Segment Open

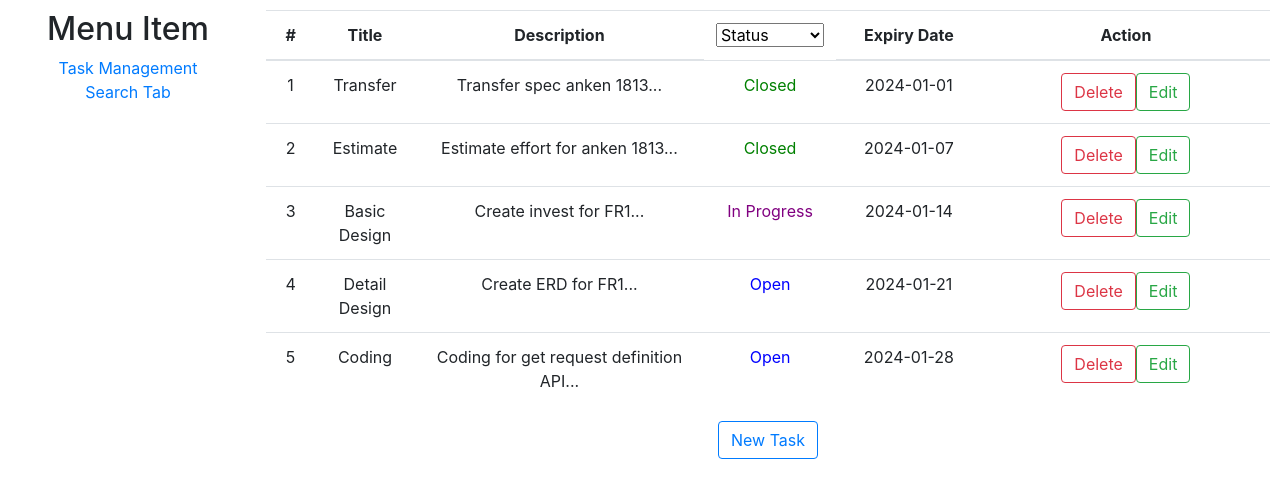
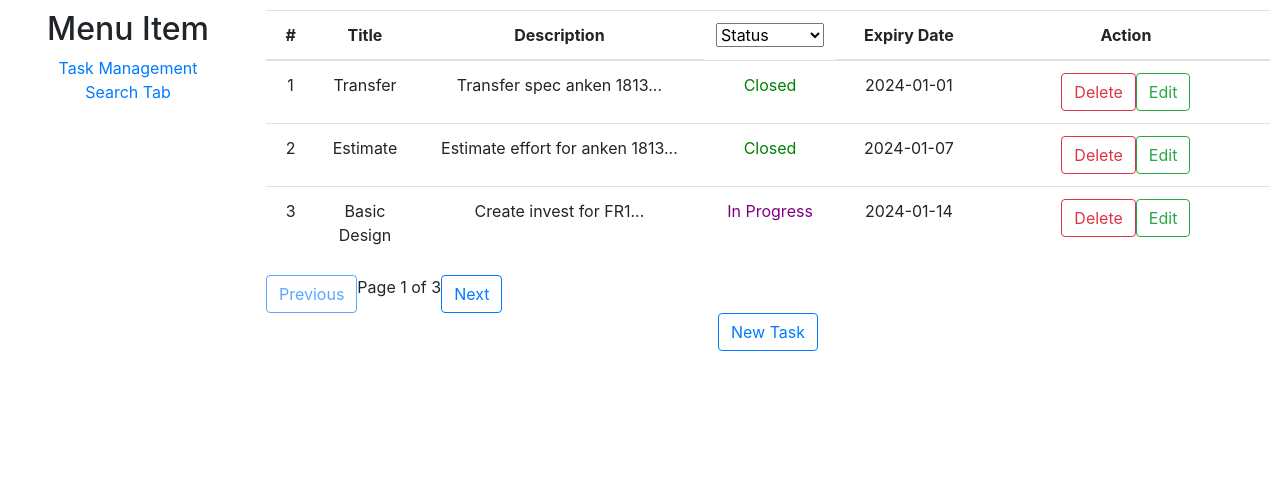
Before and after one commit to nhatyg/taskManagement, a React (Create React App) app: page / in a window 1280 px wide. Shown: the top 498 px of the page. Built offline with nearby package versions, Linux system fonts and the light colour scheme.

Commit message:
add handlePageChange

```diff
--- a/src/components/Search.js
+++ b/src/components/Search.js
@@ -77,8 +77,8 @@ class Search extends React.Component {
           <thead>
             <tr>
               <th style={{ width: "10%" }} className="text-center">#</th>
-              <th style={{ width: "10%" }} className="text-center">Title</th>
-              <th style={{ width: "10%" }} className="text-center">Description</th>
+              <th style={{ width: "20%" }} className="text-center">Title</th>
+              <th style={{ width: "30%" }} className="text-center">Description</th>
               <th style={{ width: "15%" }} >Detail</th>
             </tr>
           </thead>
--- a/src/components/Task.js
+++ b/src/components/Task.js
@@ -18,7 +18,9 @@ class TaskList extends React.Component {
       },
       editingTask: null,
       showForm: false,
-      filterStatus: 'all'
+      filterStatus: 'all',
+      currentPage: 1,
+      tasksPerPage: 3
     };
     this.handleDelete = this.handleDelete.bind(this);
     this.handleAdd = this.handleAdd.bind(this);
@@ -27,6 +29,7 @@ class TaskList extends React.Component {
     this.handleFormSubmit = this.handleFormSubmit.bind(this);
     this.toggleForm = this.toggleForm.bind(this);
     this.handleFilterChange = this.handleFilterChange.bind(this);
+    this.handlePageChange = this.handlePageChange.bind(this);
   }
 
 
@@ -111,6 +114,10 @@ class TaskList extends React.Component {
     });
   }
 
+  handlePageChange(page) {
+    this.setState({ currentPage: page });
+  }
+
   renderItem() {
     const { filterStatus } = this.state;
     const filteredTasks = this.state.tasks.filter(task => {
@@ -185,6 +192,17 @@ class TaskList extends React.Component {
   }
 
   render() {
+    const { filterStatus, currentPage, tasksPerPage } = this.state;
+    const filteredTasks = this.state.tasks.filter(task => {
+      if (filterStatus === 'all') {
+        return true;
+      }
+      return task.status.toString() === filterStatus;
+    });
+    const indexOfLastTask = currentPage * tasksPerPage;
+    const indexOfFirstTask = indexOfLastTask - tasksPerPage;
+    const currentTasks = filteredTasks.slice(indexOfFirstTask, indexOfLastTask);
+
     return (
       <div>
         {this.state.showForm && ( // Show the form only when showForm is true
@@ -242,9 +260,75 @@ class TaskList extends React.Component {
               </tr>
             </thead>
             <tbody>
-              {this.renderItem()}
+              {currentTasks.map((item, index) => {
+                if (this.state.editingTask && this.state.editingTask.id === item.id) {
+                  return (
+                    <tr key={item.id}>
+                      <td>{item.id}</td>
+                      <td>
+                        <input
+                          type="text"
+                          name="title"
+                          value={this.state.editingTask.title}
+                          onChange={this.handleInputChange}
+                        />
+                      </td>
+                      <td>
+                        <input
+                          type="text"
+                          name="description"
+                          value={this.state.editingTask.description}
+                          onChange={this.handleInputChange}
+                        />
+                      </td>
+                      <td>
+                        <select
+                          name="status"
+                          value={this.state.editingTask.status}
+                          onChange={this.handleInputChange}
+                        >
+                          <option value={1}>Open</option>
+                          <option value={2}>In Progress</option>
+                          <option value={3}>Closed</option>
+                        </select>
+                      </td>
+                      <td>
+                        <input
+                          type="date"
+                          name="expiryDate"
+                          value={this.state.editingTask.expiryDate}
+                          onChange={this.handleInputChange}
+                        />
+                      </td>
+                      <td>
+                        <button class="btn btn-outline-success" onClick={this.handleFormSubmit}>Save</button>
+                      </td>
+                    </tr>
+                  );
+                }
+                return (
+                  <tr key={item.id}>
+                    <td>{item.id}</td>
+                    <td>{item.title}</td>
+                    <td>{item.description}</td>
+                    <td><span style={{ color: item.status === 1 ? 'blue' : item.status === 2 ? 'purple' : 'green' }}>
+                      {item.status === 1 ? 'Open' : item.status === 2 ? 'In Progress' : 'Closed'}
+                    </span></td>
+                    <td>{item.expiryDate}</td>
+                    <td>
+                      <button type="button" class="btn btn-outline-danger" onClick={() => this.handleDelete(item.id)}>Delete</button>
+                      <button type="button" class="btn btn-outline-success" onClick={() => this.handleEdit(item)}>Edit</button>
+                    </td>
+                  </tr>
+                );
+              })}
             </tbody>
           </table>
+          <div className="pagination">
+            <button className="btn btn-outline-primary" onClick={() => this.handlePageChange(currentPage - 1)} disabled={currentPage === 1}>Previous</button>
+            <span>Page {currentPage} of {Math.ceil(filteredTasks.length / tasksPerPage)}</span>
+            <button className="btn btn-outline-primary" onClick={() => this.handlePageChange(currentPage + 1)} disabled={currentPage === Math.ceil(filteredTasks.length / tasksPerPage)}>Next</button>
+          </div>
           <button type="button" class="btn btn-outline-primary" onClick={this.toggleForm}>New Task</button>
         </form>
       </div>
--- a/src/mocks/task.js
+++ b/src/mocks/task.js
@@ -24,7 +24,7 @@ export const taskData = [
     id: 4,
     title: "Detail Design",
     description: "Create ERD for FR1...",
-    status: 1,
+    status: 2,
     expiryDate: "2024-01-21"
   },
   {
@@ -34,5 +34,26 @@ export const taskData = [
     description: "Coding for get request definition API...",
     status: 1,
     expiryDate: "2024-01-28"
+  },
+  {
+    id: 6,
+    title: "PCL",
+    description: "Create testcase for UT manual...",
+    status: 1,
+    expiryDate: "2024-02-03"
+  },
+  {
+    id: 7,
+    title: "UT manual",
+    description: "Get EVD UT manual for anken 1813...",
+    status: 1,
+    expiryDate: "2024-02-10"
+  },
+  {
+    id: 8,
+    title: "Testscript",
+    description: "Coverage source code anken 1813...",
+    status: 1,
+    expiryDate: "2024-02-17"
   }
 ];
```
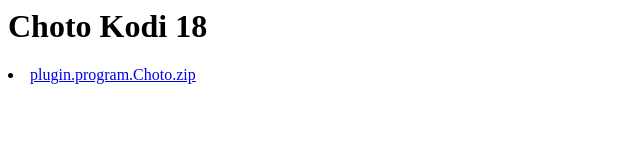
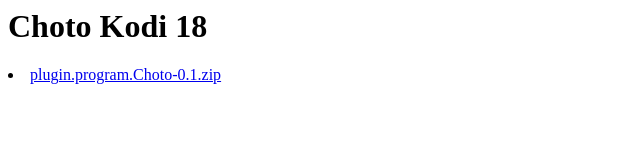
Before and after one commit to Mafaldas/choto, a plain HTML site: page index.html in a window 1280 px wide. Shown: the full height of the page, 0-640 px from the left. Drawn offline with Linux system fonts and the light colour scheme.

Commit message:
Update index.html

```diff
--- a/index.html
+++ b/index.html
@@ -3,6 +3,6 @@
  <h1>Choto Kodi 18</h1>
  </head>
  <body>
-  <li><a href="plugin.program.Choto.zip">plugin.program.Choto.zip</a></li>
+  <li><a href="plugin.program.Choto-0.1.zip">plugin.program.Choto-0.1.zip</a></li>
 </ul>
 </body></html>
```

Segment Closed

### Exercise requirements
Repeat the full listing above exactly, with no pictures in the copy.

### Answer to this problem
Before and after one commit to nhatyg/taskManagement, a React (Create React App) app: page / in a window 1280 px wide. Shown: the top 498 px of the page. Built offline with nearby package versions, Linux system fonts and the light colour scheme.

Commit message:
add handlePageChange

```diff
--- a/src/components/Search.js
+++ b/src/components/Search.js
@@ -77,8 +77,8 @@ class Search extends React.Component {
           <thead>
             <tr>
               <th style={{ width: "10%" }} className="text-center">#</th>
-              <th style={{ width: "10%" }} className="text-center">Title</th>
-              <th style={{ width: "10%" }} className="text-center">Description</th>
+              <th style={{ width: "20%" }} className="text-center">Title</th>
+              <th style={{ width: "30%" }} className="text-center">Description</th>
               <th style={{ width: "15%" }} >Detail</th>
             </tr>
           </thead>
--- a/src/components/Task.js
+++ b/src/components/Task.js
@@ -18,7 +18,9 @@ class TaskList extends React.Component {
       },
       editingTask: null,
       showForm: false,
-      filterStatus: 'all'
+      filterStatus: 'all',
+      currentPage: 1,
+      tasksPerPage: 3
     };
     this.handleDelete = this.handleDelete.bind(this);
     this.handleAdd = this.handleAdd.bind(this);
@@ -27,6 +29,7 @@ class TaskList extends React.Component {
     this.handleFormSubmit = this.handleFormSubmit.bind(this);
     this.toggleForm = this.toggleForm.bind(this);
     this.handleFilterChange = this.handleFilterChange.bind(this);
+    this.handlePageChange = this.handlePageChange.bind(this);
   }
 
 
@@ -111,6 +114,10 @@ class TaskList extends React.Component {
     });
   }
 
+  handlePageChange(page) {
+    this.setState({ currentPage: page });
+  }
+
   renderItem() {
     const { filterStatus } = this.state;
     const filteredTasks = this.state.tasks.filter(task => {
@@ -185,6 +192,17 @@ class TaskList extends React.Component {
   }
 
   render() {
+    const { filterStatus, currentPage, tasksPerPage } = this.state;
+    const filteredTasks = this.state.tasks.filter(task => {
+      if (filterStatus === 'all') {
+        return true;
+      }
+      return task.status.toString() === filterStatus;
+    });
+    const indexOfLastTask = currentPage * tasksPerPage;
+    const indexOfFirstTask = indexOfLastTask - tasksPerPage;
+    const currentTasks = filteredTasks.slice(indexOfFirstTask, indexOfLastTask);
+
     return (
       <div>
         {this.state.showForm && ( // Show the form only when showForm is true
@@ -242,9 +260,75 @@ class TaskList extends React.Component {
               </tr>
             </thead>
             <tbody>
-              {this.renderItem()}
+              {currentTasks.map((item, index) => {
+                if (this.state.editingTask && this.state.editingTask.id === item.id) {
+                  return (
+                    <tr key={item.id}>
+                      <td>{item.id}</td>
+                      <td>
+                        <input
+                          type="text"
+                          name="title"
+                          value={this.state.editingTask.title}
+                          onChange={this.handleInputChange}
+                        />
+                      </td>
+                      <td>
+                        <input
+                          type="text"
+                          name="description"
+                          value={this.state.editingTask.description}
+                          onChange={this.handleInputChange}
+                        />
+                      </td>
+                      <td>
+                        <select
+                          name="status"
+                          value={this.state.editingTask.status}
+                          onChange={this.handleInputChange}
+                        >
+                          <option value={1}>Open</option>
+                          <option value={2}>In Progress</option>
+                          <option value={3}>Closed</option>
+                        </select>
+                      </td>
+                      <td>
+                        <input
+                          type="date"
+                          name="expiryDate"
+                          value={this.state.editingTask.expiryDate}
+                          onChange={this.handleInputChange}
+                        />
+                      </td>
+                      <td>
+                        <button class="btn btn-outline-success" onClick={this.handleFormSubmit}>Save</button>
+                      </td>
+                    </tr>
+                  );
+                }
+                return (
+                  <tr key={item.id}>
+                    <td>{item.id}</td>
+                    <td>{item.title}</td>
+                    <td>{item.description}</td>
+                    <td><span style={{ color: item.status === 1 ? 'blue' : item.status === 2 ? 'purple' : 'green' }}>
+                      {item.status === 1 ? 'Open' : item.status === 2 ? 'In Progress' : 'Closed'}
+                    </span></td>
+                    <td>{item.expiryDate}</td>
+                    <td>
+                      <button type="button" class="btn btn-outline-danger" onClick={() => this.handleDelete(item.id)}>Delete</button>
+                      <button type="button" class="btn btn-outline-success" onClick={() => this.handleEdit(item)}>Edit</button>
+                    </td>
+                  </tr>
+                );
+              })}
             </tbody>
           </table>
+          <div className="pagination">
+            <button className="btn btn-outline-primary" onClick={() => this.handlePageChange(currentPage - 1)} disabled={currentPage === 1}>Previous</button>
+            <span>Page {currentPage} of {Math.ceil(filteredTasks.length / tasksPerPage)}</span>
+            <button className="btn btn-outline-primary" onClick={() => this.handlePageChange(currentPage + 1)} disabled={currentPage === Math.ceil(filteredTasks.length / tasksPerPage)}>Next</button>
+          </div>
           <button type="button" class="btn btn-outline-primary" onClick={this.toggleForm}>New Task</button>
         </form>
       </div>
--- a/src/mocks/task.js
+++ b/src/mocks/task.js
@@ -24,7 +24,7 @@ export const taskData = [
     id: 4,
     title: "Detail Design",
     description: "Create ERD for FR1...",
-    status: 1,
+    status: 2,
     expiryDate: "2024-01-21"
   },
   {
@@ -34,5 +34,26 @@ export const taskData = [
     description: "Coding for get request definition API...",
     status: 1,
     expiryDate: "2024-01-28"
+  },
+  {
+    id: 6,
+    title: "PCL",
+    description: "Create testcase for UT manual...",
+    status: 1,
+    expiryDate: "2024-02-03"
+  },
+  {
+    id: 7,
+    title: "UT manual",
+    description: "Get EVD UT manual for anken 1813...",
+    status: 1,
+    expiryDate: "2024-02-10"
+  },
+  {
+    id: 8,
+    title: "Testscript",
+    description: "Coverage source code anken 1813...",
+    status: 1,
+    expiryDate: "2024-02-17"
   }
 ];
```
Before and after one commit to Mafaldas/choto, a plain HTML site: page index.html in a window 1280 px wide. Shown: the full height of the page, 0-640 px from the left. Drawn offline with Linux system fonts and the light colour scheme.

Commit message:
Update index.html

```diff
--- a/index.html
+++ b/index.html
@@ -3,6 +3,6 @@
  <h1>Choto Kodi 18</h1>
  </head>
  <body>
-  <li><a href="plugin.program.Choto.zip">plugin.program.Choto.zip</a></li>
+  <li><a href="plugin.program.Choto-0.1.zip">plugin.program.Choto-0.1.zip</a></li>
 </ul>
 </body></html>
```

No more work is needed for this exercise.